“Our experience is mixed with GnRH antagonists, aromatase inhibitors, and bazedoxifene along with conjugated estrogens. Some patients obtain pain relief from these medications, but others discontinue them prematurely owing to high expectations of fast mitigation of symptoms.

“Since use was legalized in California, tetrahydrocannabinol and cannabidiol, either separately or in combination, present an alternative option. Patients frequently prefer these compounds over opioids, and their use is associated with less nausea and constipation. The use of tetrahydrocannabinol or cannabidiol is especially beneficial for managing postoperative pain, and their use does not have the addictive concerns associated with opioid use. We use an enhanced recovery after surgery protocol and highly discourage opioid use.

“Acupuncture is another potentially useful adjunct in treating the pain. It has been proposed to work by activating descending inhibitory pain pathways while centrally deactivating pain signals. Acupuncture also increases the pain threshold and leads to production of neurohumoral factors such as dopamine, nitric oxide, noradrenaline, acetylcholine, and others.15 In addition, it increases natural killer cells, thereby modifying immune function and decreasing estrogen production.15

“Pelvic physical therapy has been shown in a retrospective study to improve endometrial pain in 63% of patients after at least six sessions.4 Deep pressure massage, stretching pelvic floor muscles, joint mobilization, foam rollers with breathing, and relaxation techniques are the integral elements.

“Surgery remains the mainstay in definitive diagnosis. High-definition video laparoscopy with or without robotic assistance is the standard initial approach. In our extensive experience, laparotomy is seldom necessary. Excellent illumination with enhanced video magnification enables better recognition of subtle lesions as well as the depth of infiltrative lesions. Depending on the patient’s desire, location of lesion, availability of proper instrumentation, as well as the experience and skill of the surgeon, eradication of endometriosis can be achieved with surgical management techniques that include excision, vaporization, and ablation. The nonsurgical options discussed above can be used to supplement surgical treatment for long-term results.4 

“Laparoscopic uterosacral nerve ablation to disrupt efferent nerve fibers has been tested. However, multiple large randomized controlled trials did not find it to be beneficial in reducing endometriosis-associated pain.
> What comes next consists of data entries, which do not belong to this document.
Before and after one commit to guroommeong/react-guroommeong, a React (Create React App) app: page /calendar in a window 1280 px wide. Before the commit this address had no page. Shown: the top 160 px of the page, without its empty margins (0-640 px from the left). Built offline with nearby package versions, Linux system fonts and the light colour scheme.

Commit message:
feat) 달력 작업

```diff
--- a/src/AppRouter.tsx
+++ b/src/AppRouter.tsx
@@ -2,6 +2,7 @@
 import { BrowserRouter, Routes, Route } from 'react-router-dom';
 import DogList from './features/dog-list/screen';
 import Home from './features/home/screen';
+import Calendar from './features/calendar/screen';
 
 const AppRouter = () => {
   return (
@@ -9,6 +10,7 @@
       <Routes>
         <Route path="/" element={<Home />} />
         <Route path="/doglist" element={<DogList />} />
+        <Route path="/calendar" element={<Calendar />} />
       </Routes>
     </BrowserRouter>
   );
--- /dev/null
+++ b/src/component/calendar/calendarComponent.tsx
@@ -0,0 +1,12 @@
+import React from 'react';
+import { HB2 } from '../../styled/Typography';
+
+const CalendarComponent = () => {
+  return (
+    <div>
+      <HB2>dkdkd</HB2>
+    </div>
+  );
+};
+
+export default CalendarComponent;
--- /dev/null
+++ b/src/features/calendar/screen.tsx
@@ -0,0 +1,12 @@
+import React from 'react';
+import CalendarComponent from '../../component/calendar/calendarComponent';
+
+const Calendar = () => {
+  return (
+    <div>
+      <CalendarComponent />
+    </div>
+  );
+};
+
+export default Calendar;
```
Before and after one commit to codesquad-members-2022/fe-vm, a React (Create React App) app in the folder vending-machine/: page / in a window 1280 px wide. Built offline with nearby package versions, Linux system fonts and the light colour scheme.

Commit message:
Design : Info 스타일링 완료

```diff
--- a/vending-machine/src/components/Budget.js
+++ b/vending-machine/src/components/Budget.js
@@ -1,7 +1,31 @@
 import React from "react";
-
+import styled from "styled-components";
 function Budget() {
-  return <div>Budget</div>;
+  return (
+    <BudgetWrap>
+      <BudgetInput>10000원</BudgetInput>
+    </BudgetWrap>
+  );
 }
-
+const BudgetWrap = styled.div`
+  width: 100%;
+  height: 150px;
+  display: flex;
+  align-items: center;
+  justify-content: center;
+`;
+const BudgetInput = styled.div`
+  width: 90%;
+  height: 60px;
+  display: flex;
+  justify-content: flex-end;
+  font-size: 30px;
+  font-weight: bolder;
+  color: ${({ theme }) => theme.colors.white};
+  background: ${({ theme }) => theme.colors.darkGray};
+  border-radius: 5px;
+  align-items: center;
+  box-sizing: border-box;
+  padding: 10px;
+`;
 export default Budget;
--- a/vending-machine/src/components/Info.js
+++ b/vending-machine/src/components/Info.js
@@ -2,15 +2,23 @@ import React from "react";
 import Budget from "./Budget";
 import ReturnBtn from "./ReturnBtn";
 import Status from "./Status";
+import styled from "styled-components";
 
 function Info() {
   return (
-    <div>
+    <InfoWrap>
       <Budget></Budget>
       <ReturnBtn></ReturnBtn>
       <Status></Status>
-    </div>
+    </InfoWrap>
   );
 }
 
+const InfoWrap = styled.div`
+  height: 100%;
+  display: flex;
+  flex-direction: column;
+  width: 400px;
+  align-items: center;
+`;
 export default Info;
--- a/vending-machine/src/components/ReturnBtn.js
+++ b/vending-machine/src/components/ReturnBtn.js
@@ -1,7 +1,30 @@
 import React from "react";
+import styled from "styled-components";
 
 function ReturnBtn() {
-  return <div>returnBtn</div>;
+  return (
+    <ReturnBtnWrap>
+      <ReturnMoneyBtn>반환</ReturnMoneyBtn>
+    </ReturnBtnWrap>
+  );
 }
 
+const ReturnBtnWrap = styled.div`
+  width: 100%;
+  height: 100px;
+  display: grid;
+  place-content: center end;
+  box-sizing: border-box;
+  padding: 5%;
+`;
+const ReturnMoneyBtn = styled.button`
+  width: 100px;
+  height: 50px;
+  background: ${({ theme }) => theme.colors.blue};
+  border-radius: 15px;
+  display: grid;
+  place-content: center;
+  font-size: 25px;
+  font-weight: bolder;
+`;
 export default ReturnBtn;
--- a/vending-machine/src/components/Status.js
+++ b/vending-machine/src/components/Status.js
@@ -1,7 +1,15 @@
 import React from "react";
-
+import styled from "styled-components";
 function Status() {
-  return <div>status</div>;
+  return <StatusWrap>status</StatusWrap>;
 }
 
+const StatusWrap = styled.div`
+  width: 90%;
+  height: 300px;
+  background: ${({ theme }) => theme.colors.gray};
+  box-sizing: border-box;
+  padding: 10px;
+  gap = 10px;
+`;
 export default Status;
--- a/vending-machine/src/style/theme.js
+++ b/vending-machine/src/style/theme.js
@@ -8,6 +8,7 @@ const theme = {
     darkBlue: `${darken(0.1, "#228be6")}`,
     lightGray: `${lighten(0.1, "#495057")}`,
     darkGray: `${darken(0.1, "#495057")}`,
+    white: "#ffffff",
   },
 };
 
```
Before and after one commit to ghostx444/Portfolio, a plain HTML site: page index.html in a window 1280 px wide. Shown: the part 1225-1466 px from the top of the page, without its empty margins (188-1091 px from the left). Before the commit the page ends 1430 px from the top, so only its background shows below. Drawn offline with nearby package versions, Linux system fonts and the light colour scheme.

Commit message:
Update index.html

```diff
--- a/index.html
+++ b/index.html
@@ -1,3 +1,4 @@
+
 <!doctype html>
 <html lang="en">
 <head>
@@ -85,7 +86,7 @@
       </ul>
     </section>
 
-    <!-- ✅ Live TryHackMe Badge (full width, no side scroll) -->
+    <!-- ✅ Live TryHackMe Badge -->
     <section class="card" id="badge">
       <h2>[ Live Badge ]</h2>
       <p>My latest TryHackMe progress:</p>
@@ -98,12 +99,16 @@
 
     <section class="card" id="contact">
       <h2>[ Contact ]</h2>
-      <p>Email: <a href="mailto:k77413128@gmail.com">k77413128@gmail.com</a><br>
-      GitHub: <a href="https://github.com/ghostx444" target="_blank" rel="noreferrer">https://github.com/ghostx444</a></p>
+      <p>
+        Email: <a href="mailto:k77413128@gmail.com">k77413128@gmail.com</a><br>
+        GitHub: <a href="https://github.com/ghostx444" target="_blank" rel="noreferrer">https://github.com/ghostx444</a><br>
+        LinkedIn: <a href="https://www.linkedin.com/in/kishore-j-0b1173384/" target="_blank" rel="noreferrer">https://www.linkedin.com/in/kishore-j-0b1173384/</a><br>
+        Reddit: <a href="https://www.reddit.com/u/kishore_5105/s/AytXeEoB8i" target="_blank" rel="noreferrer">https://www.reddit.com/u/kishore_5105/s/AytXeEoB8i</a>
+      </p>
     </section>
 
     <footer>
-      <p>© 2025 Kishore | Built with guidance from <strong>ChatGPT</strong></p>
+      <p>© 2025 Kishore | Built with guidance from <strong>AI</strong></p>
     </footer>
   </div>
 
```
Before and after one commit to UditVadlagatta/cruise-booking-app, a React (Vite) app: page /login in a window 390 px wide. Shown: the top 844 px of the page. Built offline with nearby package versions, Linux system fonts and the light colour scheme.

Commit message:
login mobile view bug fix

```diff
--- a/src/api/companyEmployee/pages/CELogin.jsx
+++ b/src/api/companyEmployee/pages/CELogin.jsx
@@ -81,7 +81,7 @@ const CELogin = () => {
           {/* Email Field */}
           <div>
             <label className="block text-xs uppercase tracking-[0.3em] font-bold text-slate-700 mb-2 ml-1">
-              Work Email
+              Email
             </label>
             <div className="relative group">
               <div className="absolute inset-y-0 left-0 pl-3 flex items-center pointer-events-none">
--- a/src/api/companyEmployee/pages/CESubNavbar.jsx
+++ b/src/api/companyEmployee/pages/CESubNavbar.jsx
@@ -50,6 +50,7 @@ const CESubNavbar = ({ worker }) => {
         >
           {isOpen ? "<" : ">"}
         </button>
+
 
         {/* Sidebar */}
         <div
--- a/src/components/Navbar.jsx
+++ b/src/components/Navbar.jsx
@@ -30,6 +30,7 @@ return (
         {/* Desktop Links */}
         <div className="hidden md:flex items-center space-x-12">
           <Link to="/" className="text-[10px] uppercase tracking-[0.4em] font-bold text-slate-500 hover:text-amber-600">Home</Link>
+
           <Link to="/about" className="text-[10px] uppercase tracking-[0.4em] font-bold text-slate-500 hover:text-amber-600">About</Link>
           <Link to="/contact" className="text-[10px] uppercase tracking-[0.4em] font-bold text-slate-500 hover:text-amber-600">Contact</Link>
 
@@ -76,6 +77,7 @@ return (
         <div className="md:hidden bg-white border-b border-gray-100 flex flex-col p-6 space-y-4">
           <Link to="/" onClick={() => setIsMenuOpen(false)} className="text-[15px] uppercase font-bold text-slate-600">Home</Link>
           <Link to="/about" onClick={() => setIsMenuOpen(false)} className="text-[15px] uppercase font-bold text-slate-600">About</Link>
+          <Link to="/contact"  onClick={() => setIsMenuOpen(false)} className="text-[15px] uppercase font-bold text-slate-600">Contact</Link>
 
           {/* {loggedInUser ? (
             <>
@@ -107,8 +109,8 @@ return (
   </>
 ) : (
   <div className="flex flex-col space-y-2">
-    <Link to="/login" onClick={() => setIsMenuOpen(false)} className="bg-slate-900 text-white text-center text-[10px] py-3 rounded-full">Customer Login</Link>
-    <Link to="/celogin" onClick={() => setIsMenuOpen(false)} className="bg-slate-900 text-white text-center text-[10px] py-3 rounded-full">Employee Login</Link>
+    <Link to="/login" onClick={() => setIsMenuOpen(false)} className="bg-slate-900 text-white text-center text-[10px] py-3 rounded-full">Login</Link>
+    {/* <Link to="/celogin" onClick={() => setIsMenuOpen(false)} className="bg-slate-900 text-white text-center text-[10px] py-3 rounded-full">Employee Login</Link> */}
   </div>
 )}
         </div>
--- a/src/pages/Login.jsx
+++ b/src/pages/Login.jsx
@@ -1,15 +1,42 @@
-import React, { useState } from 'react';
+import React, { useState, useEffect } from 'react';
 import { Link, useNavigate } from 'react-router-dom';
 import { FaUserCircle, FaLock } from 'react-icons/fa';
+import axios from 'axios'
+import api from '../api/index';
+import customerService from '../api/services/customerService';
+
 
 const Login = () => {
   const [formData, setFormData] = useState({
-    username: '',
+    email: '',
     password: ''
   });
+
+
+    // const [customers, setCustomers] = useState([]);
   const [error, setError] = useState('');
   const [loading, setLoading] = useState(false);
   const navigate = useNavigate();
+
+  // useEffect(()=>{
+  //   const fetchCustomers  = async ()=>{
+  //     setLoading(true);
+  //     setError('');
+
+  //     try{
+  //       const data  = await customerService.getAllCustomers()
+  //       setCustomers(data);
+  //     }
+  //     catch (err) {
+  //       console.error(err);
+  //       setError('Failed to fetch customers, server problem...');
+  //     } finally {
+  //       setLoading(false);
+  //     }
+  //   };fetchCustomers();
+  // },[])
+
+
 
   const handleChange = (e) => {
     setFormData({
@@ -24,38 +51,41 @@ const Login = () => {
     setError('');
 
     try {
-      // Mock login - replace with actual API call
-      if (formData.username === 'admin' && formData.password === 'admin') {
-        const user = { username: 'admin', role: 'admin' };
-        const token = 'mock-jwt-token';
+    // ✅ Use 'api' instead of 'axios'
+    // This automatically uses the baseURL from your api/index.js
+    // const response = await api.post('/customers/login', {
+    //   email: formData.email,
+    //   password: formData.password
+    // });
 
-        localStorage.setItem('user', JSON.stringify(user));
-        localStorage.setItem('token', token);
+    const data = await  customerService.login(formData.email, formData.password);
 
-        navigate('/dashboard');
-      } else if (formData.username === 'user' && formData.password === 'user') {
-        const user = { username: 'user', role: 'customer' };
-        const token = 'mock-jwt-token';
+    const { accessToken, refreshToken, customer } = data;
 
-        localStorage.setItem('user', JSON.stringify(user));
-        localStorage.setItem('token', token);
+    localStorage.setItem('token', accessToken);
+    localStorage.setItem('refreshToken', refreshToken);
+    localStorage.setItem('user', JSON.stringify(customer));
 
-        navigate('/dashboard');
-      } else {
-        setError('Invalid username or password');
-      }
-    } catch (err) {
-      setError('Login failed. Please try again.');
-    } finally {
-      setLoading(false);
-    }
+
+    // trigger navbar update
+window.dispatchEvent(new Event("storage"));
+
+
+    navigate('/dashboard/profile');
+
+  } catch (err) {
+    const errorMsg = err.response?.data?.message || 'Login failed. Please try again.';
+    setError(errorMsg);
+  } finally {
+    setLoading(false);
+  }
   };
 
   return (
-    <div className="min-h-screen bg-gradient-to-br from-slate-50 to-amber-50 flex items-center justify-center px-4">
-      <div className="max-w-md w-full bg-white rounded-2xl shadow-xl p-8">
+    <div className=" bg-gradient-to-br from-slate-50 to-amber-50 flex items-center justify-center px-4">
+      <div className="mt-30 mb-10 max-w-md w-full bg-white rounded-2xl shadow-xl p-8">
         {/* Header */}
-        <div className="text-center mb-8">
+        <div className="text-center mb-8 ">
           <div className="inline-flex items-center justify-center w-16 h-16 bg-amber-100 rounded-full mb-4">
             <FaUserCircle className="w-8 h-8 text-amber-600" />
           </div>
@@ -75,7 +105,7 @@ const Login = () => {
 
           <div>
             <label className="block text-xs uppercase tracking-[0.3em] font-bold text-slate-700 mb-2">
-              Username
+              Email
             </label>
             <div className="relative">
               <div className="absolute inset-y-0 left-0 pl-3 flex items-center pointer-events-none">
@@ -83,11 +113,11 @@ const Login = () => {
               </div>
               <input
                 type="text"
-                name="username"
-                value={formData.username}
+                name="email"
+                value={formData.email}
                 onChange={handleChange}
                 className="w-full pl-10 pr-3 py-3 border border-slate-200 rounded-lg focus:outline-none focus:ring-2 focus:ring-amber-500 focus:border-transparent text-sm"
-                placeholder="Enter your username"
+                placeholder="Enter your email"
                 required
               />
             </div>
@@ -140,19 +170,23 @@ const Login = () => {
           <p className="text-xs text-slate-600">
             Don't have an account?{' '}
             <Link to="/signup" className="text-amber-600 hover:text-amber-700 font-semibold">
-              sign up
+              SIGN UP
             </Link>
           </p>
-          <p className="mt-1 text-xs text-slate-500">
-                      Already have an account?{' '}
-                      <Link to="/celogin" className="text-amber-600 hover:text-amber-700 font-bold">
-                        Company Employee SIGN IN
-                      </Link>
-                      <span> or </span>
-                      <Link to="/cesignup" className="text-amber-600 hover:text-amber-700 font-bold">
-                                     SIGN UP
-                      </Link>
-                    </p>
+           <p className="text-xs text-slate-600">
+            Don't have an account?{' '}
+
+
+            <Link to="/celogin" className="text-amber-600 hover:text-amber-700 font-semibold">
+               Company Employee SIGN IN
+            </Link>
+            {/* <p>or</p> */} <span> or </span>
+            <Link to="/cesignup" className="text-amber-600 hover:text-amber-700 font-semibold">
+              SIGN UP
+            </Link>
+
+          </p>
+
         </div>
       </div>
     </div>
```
Complications of subsequent uterine prolapse and intraoperative ureteral transection have been reported with this procedure.16 In contrast, laparoscopic presacral neurectomy was 87% efficacious in reducing severe midline pelvic pain.2,4–6 We find this procedure especially effective in patients with mild or no endometriosis.17 The adverse effects associated with presacral neurectomy are constipation and bladder and urinary symptoms.17 We perform presacral neurectomy in only about 1% of our patients.

“A prospective, multicenter cohort study of 981 women with varying degrees of disease showed significant postsurgical symptom improvement over 36 months in patients who underwent laparoscopic excision of endometriosis. The most notable improvement was seen in dysmenorrhea, with a 57% reduction in symptoms; chronic pelvic pain and dyspareunia were reduced by 30%. Owing to recurrent pain, a second-look surgery was performed in 9% of patients, and histologically confirmed endometriosis recurrence was documented in 5%. Of these patients, 7% benefited from medical therapy.18 Abbott et al demonstrated significant pain relief (80%) after surgery compared with a placebo group (32%). They report progression of disease with second-look laparoscopy in 45%, no change in 33%, and improvement in 22% of patients. Twenty percent of cases were not responsive to surgery.18”